## Code change snippets
* * * * * * *

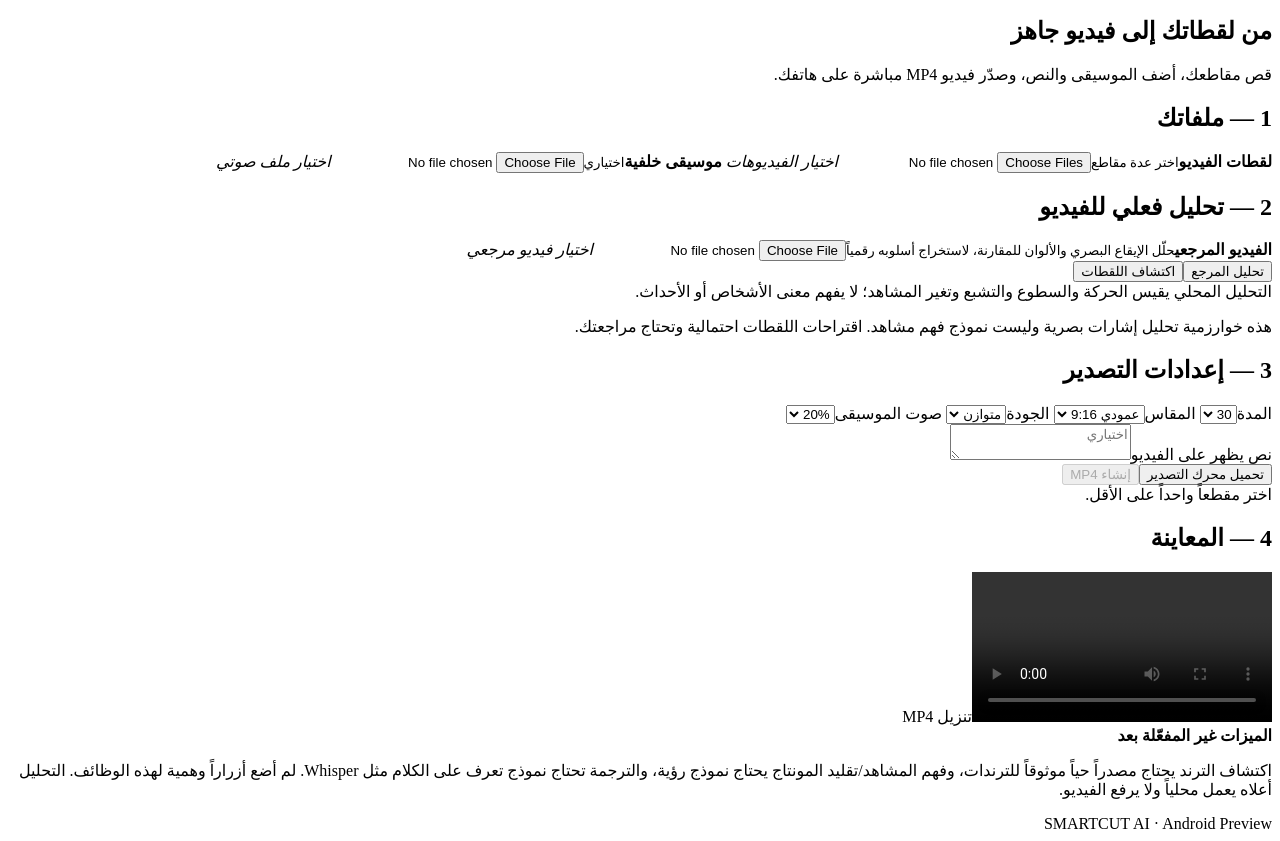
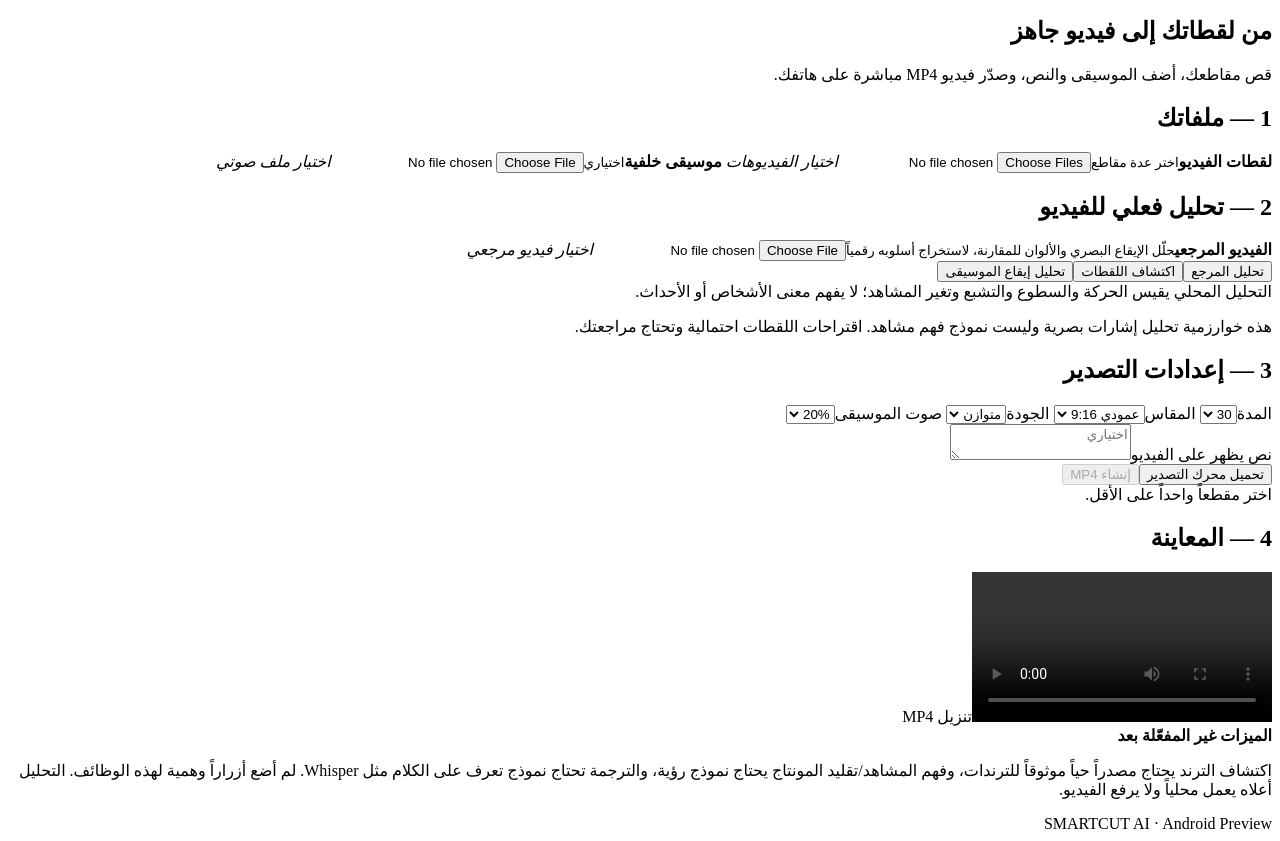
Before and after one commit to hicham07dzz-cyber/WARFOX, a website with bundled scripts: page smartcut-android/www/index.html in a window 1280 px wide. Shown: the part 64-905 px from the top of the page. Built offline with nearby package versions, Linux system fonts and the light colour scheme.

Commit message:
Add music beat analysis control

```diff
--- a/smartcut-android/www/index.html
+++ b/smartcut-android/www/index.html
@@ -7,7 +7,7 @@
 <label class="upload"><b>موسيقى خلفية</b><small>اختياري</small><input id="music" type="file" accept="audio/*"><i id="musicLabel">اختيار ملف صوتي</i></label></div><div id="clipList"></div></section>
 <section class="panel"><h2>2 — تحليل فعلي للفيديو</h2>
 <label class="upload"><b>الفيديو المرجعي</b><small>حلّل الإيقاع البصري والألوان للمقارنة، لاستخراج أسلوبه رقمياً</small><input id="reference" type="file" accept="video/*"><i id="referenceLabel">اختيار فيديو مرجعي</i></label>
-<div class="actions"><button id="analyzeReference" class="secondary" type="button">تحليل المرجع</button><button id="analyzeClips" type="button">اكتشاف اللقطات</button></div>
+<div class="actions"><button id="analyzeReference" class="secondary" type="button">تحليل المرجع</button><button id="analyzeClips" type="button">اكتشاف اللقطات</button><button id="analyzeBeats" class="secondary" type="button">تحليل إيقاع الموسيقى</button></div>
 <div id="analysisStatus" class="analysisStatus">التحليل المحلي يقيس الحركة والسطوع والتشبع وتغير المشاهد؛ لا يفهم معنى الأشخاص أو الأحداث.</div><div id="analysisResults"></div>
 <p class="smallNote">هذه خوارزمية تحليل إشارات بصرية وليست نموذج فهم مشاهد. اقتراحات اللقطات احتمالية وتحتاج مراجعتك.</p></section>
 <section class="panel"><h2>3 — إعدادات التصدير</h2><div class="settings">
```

* * * * * * *

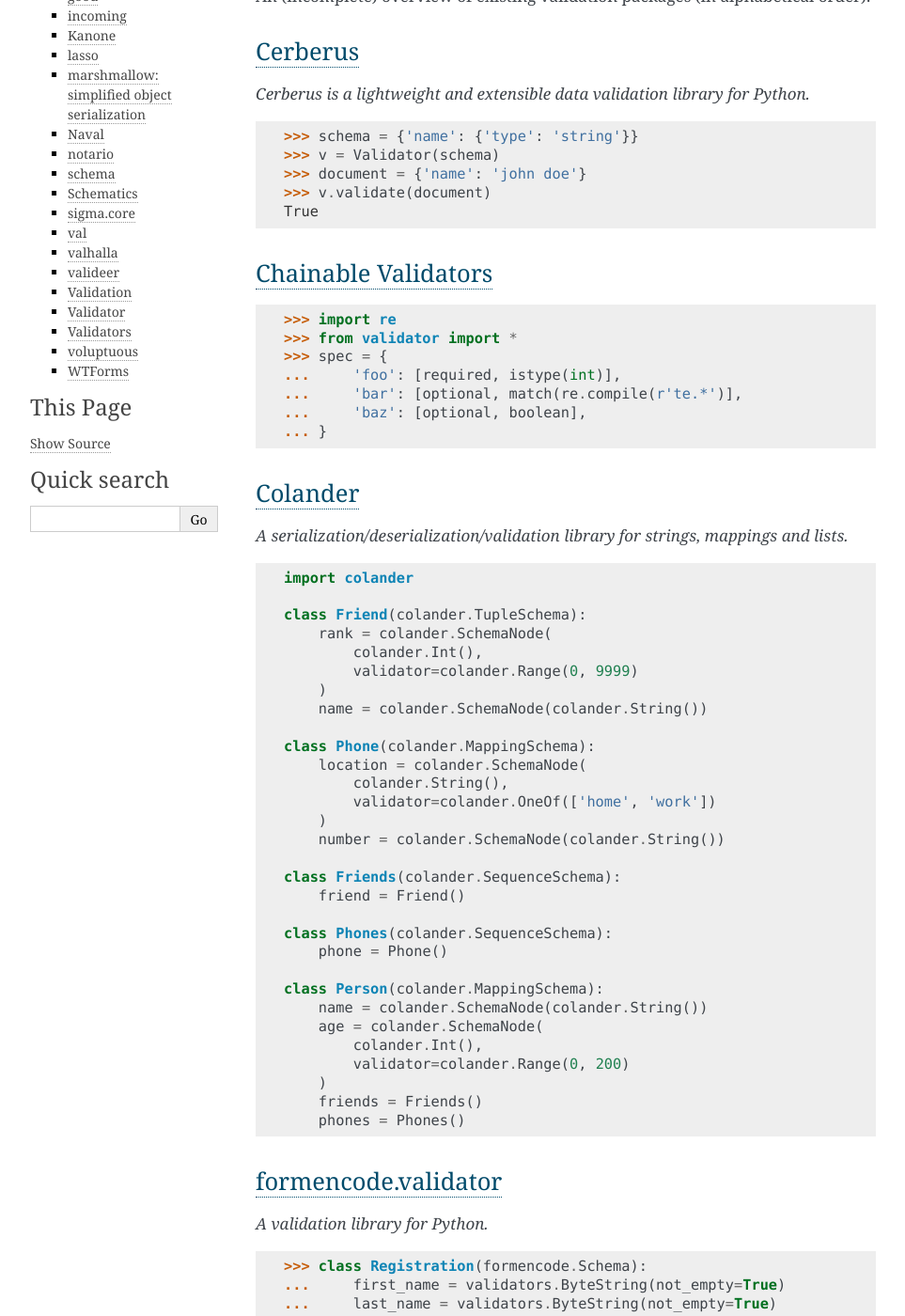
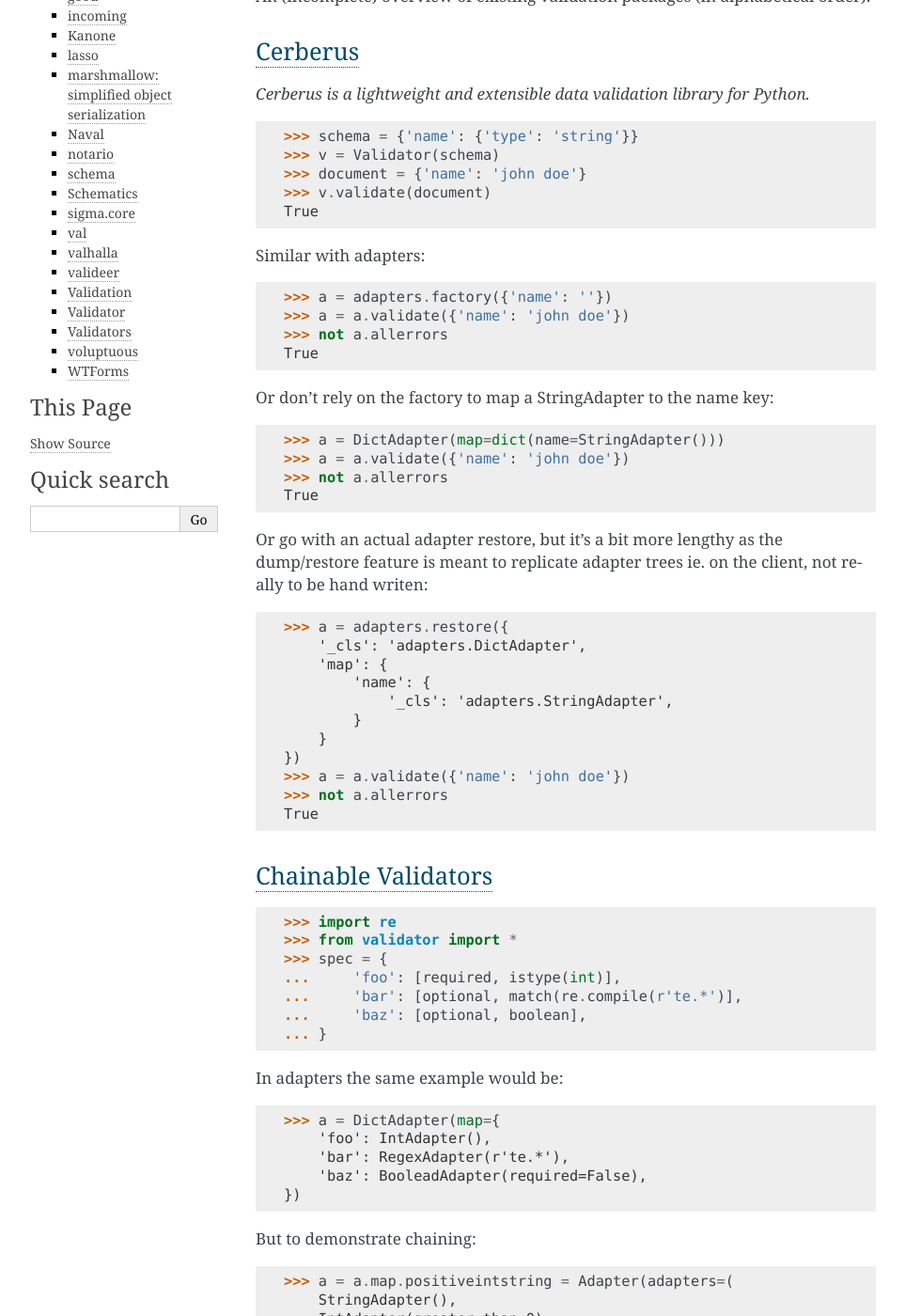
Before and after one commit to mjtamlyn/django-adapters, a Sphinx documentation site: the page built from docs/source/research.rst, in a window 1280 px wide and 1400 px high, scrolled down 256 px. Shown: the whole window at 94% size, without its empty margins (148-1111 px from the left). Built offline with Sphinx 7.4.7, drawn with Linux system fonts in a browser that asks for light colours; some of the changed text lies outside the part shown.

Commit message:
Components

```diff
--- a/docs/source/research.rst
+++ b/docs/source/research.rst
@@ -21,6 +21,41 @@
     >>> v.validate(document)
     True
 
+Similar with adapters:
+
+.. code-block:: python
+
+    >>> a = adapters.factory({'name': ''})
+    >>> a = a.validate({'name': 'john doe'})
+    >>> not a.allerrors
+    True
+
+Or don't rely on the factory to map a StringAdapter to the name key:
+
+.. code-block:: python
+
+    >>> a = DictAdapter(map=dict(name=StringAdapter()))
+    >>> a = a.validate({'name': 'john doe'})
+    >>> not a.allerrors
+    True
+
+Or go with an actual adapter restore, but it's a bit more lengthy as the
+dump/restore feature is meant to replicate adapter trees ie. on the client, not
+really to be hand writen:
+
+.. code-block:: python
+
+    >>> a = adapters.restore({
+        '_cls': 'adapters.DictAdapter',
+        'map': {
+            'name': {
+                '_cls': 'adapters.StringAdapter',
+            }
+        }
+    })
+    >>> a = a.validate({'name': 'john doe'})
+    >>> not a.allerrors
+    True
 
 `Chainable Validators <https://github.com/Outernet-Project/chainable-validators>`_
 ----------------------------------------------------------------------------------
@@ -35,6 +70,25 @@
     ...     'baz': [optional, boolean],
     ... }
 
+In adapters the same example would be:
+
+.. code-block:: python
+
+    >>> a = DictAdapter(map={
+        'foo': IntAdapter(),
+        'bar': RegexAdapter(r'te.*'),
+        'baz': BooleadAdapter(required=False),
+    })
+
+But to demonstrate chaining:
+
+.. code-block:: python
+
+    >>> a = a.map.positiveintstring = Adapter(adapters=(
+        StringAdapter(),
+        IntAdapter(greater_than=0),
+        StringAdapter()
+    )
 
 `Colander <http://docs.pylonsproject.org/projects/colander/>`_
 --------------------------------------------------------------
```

* * * * * * *

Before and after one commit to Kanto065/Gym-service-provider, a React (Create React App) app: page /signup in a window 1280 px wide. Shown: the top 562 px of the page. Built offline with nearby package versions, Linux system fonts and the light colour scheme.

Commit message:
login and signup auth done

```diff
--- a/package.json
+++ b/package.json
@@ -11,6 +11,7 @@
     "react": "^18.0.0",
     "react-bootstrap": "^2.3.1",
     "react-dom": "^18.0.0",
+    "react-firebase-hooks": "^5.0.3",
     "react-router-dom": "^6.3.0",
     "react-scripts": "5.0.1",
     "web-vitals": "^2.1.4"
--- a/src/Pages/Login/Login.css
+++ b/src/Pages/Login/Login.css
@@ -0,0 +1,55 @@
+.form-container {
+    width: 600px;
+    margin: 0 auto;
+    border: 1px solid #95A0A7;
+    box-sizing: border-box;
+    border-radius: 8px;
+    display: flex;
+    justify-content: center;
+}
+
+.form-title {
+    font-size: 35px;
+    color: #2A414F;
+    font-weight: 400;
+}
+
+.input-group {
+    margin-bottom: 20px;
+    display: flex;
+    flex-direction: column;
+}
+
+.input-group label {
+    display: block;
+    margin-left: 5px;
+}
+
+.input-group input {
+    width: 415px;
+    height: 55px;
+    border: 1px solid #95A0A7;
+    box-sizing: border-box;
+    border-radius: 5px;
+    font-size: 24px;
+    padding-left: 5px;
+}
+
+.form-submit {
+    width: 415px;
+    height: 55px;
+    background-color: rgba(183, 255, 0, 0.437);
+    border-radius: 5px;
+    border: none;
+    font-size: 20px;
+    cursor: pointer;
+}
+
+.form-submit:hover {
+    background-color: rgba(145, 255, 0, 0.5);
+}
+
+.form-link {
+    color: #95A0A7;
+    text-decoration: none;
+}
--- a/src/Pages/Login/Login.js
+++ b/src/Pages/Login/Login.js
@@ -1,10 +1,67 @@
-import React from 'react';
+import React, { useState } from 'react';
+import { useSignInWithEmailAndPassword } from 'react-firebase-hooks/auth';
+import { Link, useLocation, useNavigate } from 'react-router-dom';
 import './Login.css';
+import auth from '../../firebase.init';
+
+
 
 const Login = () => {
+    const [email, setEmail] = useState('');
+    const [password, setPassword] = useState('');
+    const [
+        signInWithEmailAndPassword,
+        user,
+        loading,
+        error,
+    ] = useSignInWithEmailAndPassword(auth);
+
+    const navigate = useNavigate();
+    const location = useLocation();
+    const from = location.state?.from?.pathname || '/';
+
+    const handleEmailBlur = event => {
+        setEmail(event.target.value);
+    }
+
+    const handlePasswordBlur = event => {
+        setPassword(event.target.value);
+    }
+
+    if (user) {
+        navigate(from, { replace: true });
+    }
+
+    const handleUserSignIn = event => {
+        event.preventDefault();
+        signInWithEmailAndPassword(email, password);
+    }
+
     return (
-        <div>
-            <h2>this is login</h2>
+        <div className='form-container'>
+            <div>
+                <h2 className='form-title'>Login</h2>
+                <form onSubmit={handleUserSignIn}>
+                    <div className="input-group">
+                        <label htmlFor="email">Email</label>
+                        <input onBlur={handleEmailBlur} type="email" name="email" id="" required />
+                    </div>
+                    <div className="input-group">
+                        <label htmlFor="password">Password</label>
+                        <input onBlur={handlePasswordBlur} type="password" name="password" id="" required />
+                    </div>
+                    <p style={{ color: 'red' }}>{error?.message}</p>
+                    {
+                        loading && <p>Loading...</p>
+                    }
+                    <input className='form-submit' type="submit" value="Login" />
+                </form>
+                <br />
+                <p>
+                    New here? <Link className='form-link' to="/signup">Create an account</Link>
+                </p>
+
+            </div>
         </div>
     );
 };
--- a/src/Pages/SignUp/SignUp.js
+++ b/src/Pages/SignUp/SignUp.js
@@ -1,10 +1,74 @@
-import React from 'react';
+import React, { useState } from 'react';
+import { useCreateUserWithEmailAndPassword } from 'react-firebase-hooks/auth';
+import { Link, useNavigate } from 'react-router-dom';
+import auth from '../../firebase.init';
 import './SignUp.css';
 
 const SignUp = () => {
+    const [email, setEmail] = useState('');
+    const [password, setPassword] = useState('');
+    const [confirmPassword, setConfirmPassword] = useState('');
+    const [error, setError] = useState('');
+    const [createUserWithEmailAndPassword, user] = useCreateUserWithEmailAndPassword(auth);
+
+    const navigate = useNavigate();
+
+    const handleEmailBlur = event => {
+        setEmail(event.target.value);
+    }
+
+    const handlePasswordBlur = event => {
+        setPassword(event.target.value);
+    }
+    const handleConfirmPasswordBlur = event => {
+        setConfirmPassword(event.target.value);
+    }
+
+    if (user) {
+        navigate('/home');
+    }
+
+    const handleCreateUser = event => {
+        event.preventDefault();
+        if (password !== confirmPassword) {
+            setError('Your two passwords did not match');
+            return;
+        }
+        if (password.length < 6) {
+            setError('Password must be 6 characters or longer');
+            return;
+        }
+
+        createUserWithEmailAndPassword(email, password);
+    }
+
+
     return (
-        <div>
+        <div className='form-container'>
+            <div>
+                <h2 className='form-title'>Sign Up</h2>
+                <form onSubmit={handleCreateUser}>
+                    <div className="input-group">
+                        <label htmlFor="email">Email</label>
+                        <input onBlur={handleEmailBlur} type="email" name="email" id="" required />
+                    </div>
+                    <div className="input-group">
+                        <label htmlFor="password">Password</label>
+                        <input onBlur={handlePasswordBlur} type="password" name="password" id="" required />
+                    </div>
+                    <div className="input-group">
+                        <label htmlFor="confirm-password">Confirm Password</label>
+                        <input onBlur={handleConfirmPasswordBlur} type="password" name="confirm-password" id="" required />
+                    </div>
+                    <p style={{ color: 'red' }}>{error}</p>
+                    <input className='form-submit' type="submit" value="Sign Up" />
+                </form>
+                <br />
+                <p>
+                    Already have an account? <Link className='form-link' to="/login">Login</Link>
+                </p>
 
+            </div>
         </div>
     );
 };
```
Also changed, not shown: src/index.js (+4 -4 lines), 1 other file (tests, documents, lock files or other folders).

* * * * * * *

## YOUR OBJECTIVE
What is wanted is the number of lines holding "value" in the entries. Nothing else should be given.

## EXERCISE SOLUTION
7